What to do — A complete answer includes every line below with the word "fetch".

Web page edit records
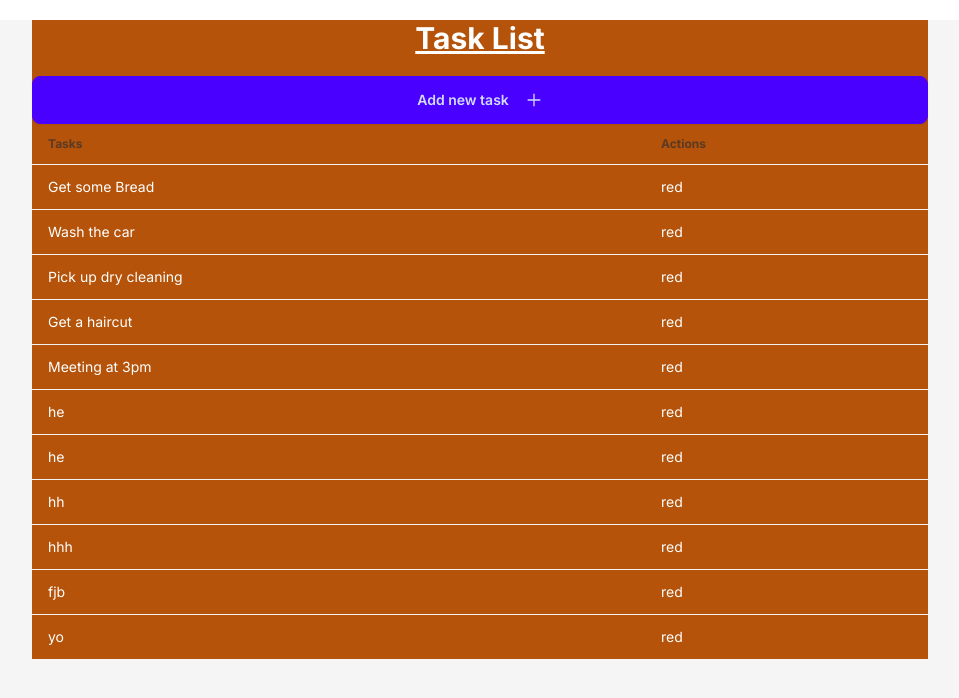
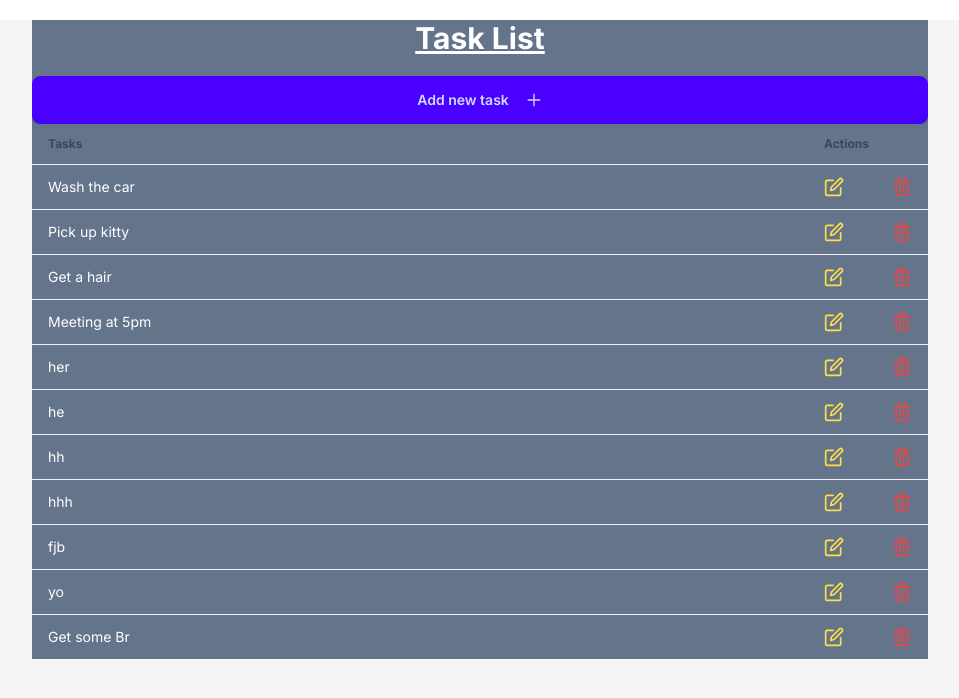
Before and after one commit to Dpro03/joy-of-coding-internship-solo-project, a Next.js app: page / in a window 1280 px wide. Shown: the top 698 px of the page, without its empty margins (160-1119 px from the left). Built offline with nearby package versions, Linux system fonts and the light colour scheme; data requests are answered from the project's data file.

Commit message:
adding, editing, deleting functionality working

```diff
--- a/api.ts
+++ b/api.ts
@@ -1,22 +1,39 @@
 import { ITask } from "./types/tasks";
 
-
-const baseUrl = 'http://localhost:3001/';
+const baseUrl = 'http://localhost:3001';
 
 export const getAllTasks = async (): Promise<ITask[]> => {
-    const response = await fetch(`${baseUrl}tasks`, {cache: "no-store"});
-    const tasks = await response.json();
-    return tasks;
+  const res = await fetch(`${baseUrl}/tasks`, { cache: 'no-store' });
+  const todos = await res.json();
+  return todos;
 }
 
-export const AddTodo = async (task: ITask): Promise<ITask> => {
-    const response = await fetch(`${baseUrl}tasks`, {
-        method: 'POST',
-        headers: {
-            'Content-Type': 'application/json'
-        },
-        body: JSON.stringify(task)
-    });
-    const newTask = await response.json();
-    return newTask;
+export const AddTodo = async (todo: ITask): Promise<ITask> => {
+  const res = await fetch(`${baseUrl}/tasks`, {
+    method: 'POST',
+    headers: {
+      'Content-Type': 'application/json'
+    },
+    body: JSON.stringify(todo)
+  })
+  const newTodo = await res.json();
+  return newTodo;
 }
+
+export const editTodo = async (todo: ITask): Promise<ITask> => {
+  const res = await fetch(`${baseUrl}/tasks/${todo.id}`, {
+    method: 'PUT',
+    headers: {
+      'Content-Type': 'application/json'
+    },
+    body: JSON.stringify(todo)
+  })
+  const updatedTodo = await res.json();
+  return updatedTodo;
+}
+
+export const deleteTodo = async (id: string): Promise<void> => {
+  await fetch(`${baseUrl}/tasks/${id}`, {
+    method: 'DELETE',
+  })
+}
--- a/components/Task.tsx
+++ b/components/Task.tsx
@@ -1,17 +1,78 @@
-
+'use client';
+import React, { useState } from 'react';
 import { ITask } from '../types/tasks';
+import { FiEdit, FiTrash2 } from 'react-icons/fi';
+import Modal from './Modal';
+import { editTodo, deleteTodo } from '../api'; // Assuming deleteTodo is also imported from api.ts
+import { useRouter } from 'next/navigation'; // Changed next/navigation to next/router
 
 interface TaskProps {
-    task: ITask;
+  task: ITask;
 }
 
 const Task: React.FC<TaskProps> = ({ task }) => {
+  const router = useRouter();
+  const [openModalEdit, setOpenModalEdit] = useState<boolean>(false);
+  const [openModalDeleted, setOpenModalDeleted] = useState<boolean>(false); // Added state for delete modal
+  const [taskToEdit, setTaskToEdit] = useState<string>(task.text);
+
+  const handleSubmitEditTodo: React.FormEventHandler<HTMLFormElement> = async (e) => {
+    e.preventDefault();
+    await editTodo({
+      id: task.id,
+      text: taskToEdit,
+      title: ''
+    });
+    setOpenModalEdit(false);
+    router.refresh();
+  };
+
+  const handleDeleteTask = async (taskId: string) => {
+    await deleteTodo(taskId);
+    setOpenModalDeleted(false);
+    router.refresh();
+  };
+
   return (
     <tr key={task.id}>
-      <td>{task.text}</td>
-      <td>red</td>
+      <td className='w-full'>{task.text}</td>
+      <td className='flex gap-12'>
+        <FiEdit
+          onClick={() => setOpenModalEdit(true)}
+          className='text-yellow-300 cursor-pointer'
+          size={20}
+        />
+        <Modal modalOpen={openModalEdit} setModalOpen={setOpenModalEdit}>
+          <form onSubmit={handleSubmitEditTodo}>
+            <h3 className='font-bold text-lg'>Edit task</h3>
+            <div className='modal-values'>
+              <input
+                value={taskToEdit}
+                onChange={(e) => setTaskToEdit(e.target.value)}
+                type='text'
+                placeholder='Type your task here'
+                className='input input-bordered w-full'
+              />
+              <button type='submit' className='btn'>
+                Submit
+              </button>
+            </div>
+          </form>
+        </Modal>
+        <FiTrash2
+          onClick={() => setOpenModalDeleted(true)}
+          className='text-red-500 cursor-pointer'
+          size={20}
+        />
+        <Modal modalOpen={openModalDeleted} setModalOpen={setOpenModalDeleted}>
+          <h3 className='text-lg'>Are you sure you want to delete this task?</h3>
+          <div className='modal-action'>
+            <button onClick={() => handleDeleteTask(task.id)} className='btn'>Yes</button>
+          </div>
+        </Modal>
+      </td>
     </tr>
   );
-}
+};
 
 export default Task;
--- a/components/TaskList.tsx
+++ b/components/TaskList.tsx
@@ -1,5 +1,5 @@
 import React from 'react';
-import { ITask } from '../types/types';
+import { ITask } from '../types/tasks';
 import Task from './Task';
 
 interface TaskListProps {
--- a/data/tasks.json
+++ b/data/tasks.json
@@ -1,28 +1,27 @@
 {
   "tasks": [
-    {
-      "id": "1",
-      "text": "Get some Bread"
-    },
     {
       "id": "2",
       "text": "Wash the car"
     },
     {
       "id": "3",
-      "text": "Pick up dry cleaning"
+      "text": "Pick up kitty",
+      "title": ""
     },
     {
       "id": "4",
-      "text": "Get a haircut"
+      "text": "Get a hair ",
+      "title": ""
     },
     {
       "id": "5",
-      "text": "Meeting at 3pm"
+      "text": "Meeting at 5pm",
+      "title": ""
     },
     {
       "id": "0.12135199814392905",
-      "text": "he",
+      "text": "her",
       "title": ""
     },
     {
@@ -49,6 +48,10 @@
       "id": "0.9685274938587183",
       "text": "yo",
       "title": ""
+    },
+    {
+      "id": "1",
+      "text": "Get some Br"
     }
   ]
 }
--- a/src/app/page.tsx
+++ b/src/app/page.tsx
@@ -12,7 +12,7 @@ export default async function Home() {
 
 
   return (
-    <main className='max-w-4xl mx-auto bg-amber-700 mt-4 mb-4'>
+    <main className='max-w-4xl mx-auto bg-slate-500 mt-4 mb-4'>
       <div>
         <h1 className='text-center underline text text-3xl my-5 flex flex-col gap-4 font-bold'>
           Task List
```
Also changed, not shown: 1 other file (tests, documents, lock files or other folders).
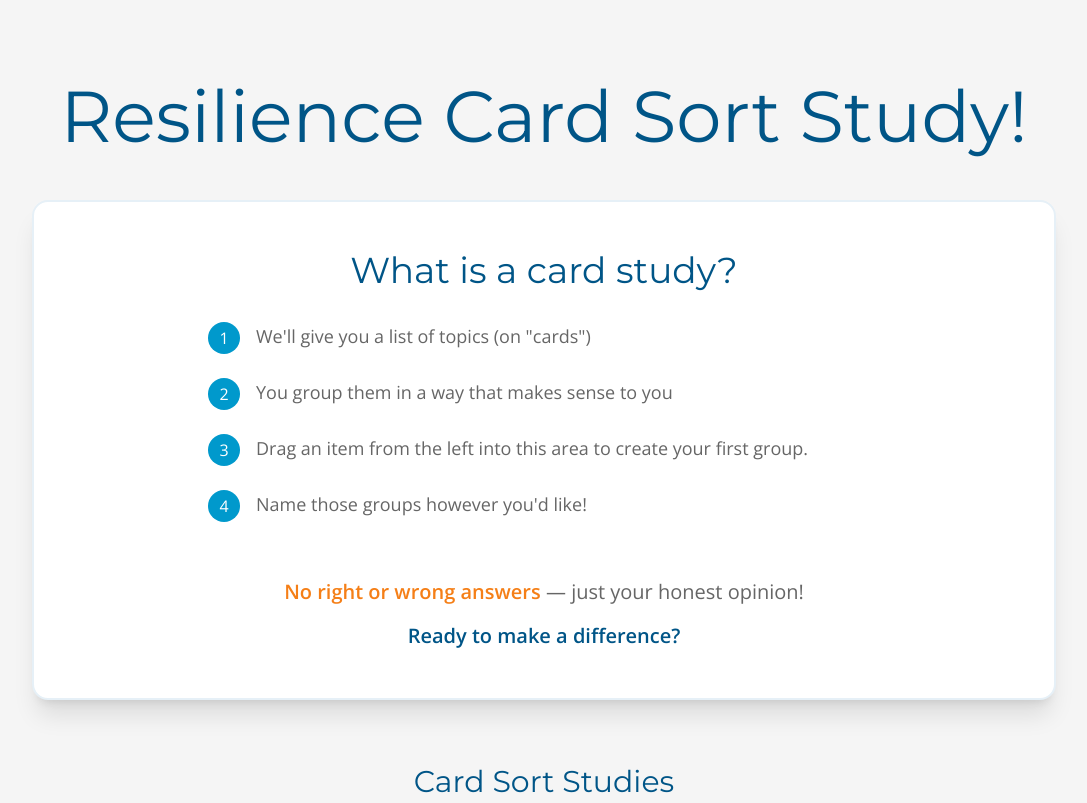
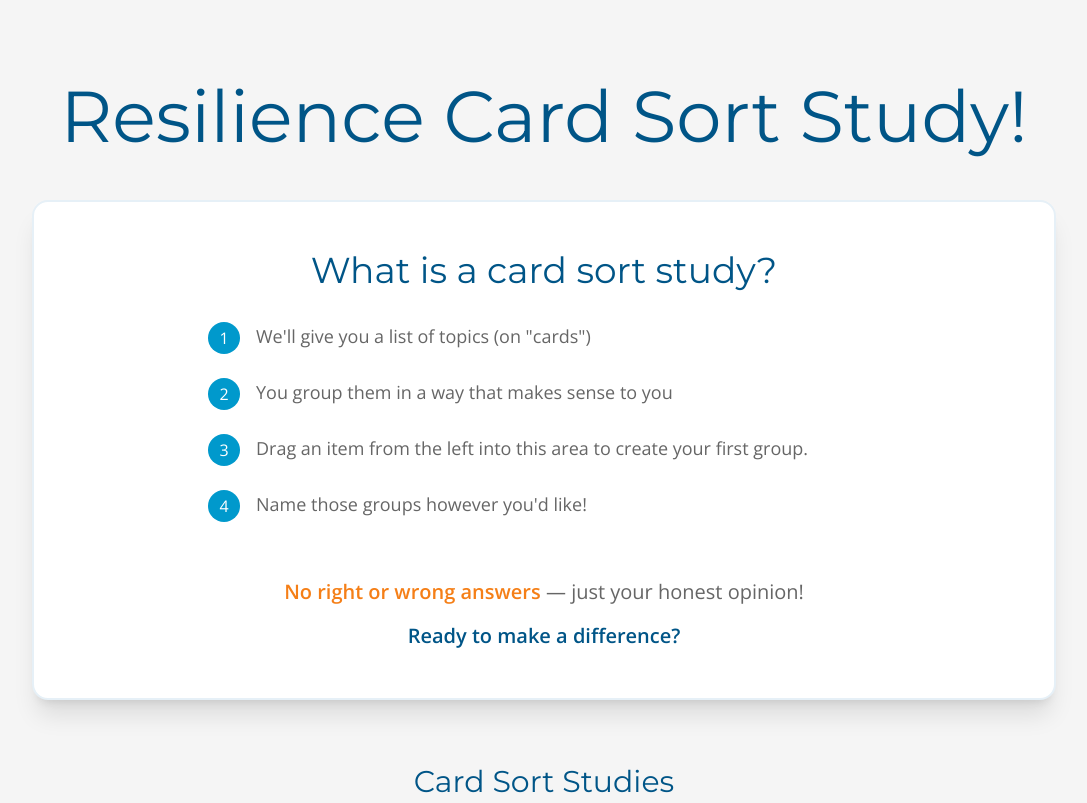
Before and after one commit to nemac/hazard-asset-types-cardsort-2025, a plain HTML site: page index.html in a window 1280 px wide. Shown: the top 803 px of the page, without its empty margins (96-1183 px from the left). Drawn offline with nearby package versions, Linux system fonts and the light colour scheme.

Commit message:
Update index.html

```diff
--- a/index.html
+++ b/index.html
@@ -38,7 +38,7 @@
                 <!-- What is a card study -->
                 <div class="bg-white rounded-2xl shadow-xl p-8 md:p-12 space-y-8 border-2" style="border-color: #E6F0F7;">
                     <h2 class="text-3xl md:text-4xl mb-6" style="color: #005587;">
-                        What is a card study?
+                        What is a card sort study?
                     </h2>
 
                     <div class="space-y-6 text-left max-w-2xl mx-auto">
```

Task answer —
-    const response = await fetch(`${baseUrl}tasks`, {cache: "no-store"});
+  const res = await fetch(`${baseUrl}/tasks`, { cache: 'no-store' });
-    const response = await fetch(`${baseUrl}tasks`, {
+  const res = await fetch(`${baseUrl}/tasks`, {
+  const res = await fetch(`${baseUrl}/tasks/${todo.id}`, {
+  await fetch(`${baseUrl}/tasks/${id}`, {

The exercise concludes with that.